Given the above, trading volatility has probably been the most rewarding trade in the last three months. Traders both professional and amateur have locked in great gains, especially on long cyclicals trades such as shipping or technology or via shorting REITs and oil. These long and short trades were largely driven by the mantra “don’t fight the Fed” and the fear of missing out.
Central bank stimulus has effectively established a market floor for security prices. Fiscal payments to citizens such as CERB have limited the economic downside near term. Central bank policies will remain accommodative, but fiscal payments will end. Investors now need to decide whether to continue trading near-term volatility and/or to begin locking positions down in deeply out-of-favour sectors that will generate strong recovery gains over multiple years.
Traders and investors should be mindful of the U.S. dollar’s historical trajectory following deep U.S. recessions. Given an absence of a social welfare net of any significance, the U.S. tends to experience deeper recessions vis-à-vis its trading partners. The U.S. dollar therefore tends to weaken into recessions and remains weak through the initial recovery phase. Allocating fresh capital to the U.S. now (or relatively recently) carries the risks associated with both the 2020 U.S. election cycle in November and the relative COVID economic fallout in 2021 versus its major trading partners.
Overall, our thesis remains the same. First, this too will pass so do not panic. Second, be opportunistic: Use market sell-offs to upgrade portfolios by adding high-quality franchises priced at a discount; use upward market surges to eliminate positions that no longer make sense.
Algonquin Power & Utilities (AQN TSX) Most recent purchase price $17.74
Algonquin Power is a renewables-focused utility which marries sustainable growth and prudent asset management. Given a growing dividend currently yielding 4.7 per cent, the company is well positioned to outperform in a near-zero interest rate environment. A recent $1 billion capital raise has offered new investors a discounted entry point. The new capital will be used to fund additional renewables growth moving forward. Key 10-year operating metrics include the annualized dividend, revenue and net income growth of 15, 33 and 13 per cent respectively. The 10-year annualized total return is 10.3 per cent.
Alibaba (BABA NYSE) Most recent purchase price $258

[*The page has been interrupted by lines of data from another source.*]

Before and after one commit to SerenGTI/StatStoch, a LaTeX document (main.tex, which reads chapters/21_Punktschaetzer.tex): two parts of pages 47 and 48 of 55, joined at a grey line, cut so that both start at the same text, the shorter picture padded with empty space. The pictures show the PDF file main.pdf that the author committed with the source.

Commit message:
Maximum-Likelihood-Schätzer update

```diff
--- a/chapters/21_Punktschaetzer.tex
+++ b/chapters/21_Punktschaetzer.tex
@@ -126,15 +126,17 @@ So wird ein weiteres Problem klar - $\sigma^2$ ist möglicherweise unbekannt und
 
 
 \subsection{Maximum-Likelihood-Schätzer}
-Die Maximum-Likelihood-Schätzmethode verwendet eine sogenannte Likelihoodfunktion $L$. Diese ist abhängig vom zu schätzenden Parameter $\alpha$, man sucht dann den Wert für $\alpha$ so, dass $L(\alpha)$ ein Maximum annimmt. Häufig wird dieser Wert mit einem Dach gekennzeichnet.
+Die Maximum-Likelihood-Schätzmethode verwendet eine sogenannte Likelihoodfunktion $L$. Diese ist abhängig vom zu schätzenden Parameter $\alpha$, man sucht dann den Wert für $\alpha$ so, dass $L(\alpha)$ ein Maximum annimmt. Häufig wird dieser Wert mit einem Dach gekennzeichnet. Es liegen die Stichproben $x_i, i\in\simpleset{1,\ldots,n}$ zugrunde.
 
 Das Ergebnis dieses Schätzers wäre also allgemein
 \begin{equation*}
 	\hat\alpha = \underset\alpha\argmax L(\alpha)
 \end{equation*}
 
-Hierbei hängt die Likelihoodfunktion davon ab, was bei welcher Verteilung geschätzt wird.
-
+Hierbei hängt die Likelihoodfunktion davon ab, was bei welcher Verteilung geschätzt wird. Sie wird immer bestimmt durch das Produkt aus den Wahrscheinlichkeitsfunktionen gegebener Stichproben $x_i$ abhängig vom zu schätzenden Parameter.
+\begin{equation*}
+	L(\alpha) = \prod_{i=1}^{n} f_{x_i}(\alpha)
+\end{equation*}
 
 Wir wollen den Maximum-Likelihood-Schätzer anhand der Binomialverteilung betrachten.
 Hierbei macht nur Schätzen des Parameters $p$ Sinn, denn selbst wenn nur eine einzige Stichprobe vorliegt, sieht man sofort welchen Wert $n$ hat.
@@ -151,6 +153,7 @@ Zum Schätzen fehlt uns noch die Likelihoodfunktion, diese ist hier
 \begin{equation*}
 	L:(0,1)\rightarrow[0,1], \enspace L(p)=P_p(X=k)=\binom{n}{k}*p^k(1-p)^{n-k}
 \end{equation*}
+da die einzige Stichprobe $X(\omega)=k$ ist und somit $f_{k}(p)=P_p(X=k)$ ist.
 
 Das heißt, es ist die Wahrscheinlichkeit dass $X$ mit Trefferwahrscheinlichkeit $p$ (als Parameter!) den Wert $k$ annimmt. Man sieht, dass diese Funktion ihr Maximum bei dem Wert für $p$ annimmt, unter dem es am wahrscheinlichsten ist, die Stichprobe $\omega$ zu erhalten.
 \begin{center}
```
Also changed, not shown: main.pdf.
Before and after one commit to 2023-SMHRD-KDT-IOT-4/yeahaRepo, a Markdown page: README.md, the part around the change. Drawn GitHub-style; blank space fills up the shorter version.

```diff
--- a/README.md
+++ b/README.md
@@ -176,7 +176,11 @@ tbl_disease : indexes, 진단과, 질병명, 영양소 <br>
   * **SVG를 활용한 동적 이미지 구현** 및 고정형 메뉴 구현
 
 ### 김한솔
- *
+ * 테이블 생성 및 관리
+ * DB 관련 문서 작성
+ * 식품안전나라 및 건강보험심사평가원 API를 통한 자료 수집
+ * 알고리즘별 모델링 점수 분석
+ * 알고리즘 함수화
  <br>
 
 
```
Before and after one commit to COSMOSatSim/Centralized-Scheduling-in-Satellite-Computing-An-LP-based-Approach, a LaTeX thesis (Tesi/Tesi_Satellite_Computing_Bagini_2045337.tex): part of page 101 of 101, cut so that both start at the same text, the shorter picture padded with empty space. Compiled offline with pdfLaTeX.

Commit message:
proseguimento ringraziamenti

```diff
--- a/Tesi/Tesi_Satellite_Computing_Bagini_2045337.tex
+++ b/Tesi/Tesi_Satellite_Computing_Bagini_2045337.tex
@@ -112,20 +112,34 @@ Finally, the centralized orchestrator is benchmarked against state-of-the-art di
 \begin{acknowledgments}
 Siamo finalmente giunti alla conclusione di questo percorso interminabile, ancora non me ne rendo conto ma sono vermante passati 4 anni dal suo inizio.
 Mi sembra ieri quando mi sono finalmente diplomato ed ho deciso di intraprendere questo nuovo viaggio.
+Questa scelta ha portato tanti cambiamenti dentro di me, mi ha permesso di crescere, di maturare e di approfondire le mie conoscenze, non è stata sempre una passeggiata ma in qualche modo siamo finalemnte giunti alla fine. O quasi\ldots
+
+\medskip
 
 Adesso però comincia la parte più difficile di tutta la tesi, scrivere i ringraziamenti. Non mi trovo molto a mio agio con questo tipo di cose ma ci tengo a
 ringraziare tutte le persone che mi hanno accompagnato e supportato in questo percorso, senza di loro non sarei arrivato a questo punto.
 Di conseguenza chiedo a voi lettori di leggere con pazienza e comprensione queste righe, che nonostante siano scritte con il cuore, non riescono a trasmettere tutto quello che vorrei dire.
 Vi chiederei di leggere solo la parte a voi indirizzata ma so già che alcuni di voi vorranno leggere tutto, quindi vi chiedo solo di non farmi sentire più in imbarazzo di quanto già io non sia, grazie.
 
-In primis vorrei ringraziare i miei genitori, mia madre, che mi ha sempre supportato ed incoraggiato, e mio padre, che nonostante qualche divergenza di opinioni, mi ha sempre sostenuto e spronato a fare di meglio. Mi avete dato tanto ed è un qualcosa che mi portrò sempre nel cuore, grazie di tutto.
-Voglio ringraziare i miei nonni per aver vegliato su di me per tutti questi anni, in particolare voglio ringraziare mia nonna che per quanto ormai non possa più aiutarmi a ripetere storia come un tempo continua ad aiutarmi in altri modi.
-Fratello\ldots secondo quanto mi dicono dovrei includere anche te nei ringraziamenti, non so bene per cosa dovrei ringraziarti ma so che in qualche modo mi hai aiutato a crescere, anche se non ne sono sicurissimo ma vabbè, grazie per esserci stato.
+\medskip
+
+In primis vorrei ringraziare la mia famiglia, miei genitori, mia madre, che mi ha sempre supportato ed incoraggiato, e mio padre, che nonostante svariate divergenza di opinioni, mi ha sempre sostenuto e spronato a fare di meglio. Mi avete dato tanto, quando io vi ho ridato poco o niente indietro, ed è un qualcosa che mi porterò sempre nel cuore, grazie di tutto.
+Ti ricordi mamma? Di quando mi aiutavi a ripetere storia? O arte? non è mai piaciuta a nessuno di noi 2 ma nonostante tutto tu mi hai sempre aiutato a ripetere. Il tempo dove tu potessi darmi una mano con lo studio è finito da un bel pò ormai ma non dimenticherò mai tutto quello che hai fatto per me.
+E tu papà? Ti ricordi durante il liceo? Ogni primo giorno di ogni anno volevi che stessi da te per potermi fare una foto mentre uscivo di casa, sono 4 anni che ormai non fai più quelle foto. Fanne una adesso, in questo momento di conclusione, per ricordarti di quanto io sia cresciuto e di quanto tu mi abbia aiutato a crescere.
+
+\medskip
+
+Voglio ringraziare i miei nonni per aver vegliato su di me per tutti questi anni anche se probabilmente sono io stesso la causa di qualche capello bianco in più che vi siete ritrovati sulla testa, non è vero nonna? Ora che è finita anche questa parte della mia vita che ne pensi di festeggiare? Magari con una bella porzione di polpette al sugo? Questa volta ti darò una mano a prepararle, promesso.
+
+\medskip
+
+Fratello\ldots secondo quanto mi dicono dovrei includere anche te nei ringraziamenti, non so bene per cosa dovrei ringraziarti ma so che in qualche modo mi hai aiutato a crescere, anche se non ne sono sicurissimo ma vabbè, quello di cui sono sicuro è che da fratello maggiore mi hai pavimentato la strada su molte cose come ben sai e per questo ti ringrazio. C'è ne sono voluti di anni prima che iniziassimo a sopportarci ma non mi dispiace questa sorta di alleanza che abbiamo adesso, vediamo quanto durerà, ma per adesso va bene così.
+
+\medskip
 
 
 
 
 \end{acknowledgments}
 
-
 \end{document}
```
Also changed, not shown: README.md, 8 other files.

Alibaba is an asset-light business model that benefits from a defensive moat and operates in a structural growth market. Additional positives include a substantial valuation discount versus U.S. peers, so global fund flows will be a catalysts; and the pending IPO of Ant Financial (its financial arm Alipay), which is expected to be priced at US$200 billion or 30 per cent of Alibaba’s current valuation. Key five-year operating metrics in Canadian dollars include: 1) No dividend yet; and 2) revenue and net income grew at an average annualized rate of 46 and 32 per cent respectively over the last five years. The annualized 5-year total return in Canadian dollars is 26 per cent.
LVMH Moet Hennessey (MC EPA) Most recent purchase price €399
LVMH is the leading global luxury goods house. The 2019 US$16 billion acquisition of Tiffany is expected to close in October 2020. It will be additive to the company’s luxury stable of designer brands. During recessions, luxury tends to outperform as the wealthy and near wealthy continue to buy the category. Key five-year annualized operating metrics in Canadian dollars include a dividend, revenue, net income and total return of 16.7, 12.2, 17.5 and 22 per cent respectively. Common shares can be purchased in the U.S. under the ticker “LVMHF.”
PAST PICKS: JULY 26, 2019
Equinor ASA (EQNR NYSE)
- Then: $18.31
- Now: $14.94
- Return: -18%
- Total Return: -13%
Infosys (INFY NYSE)
- Then: $11.48
- Now: $12.88
- Return: 12%
- Total Return: 14%
Thai Beverage PCL (Y92 SGX)
- Then: SGD 0.84
- Now: SGD 0.64
- Return: -23%
- Total Return: -21%
Total Return Average: -7%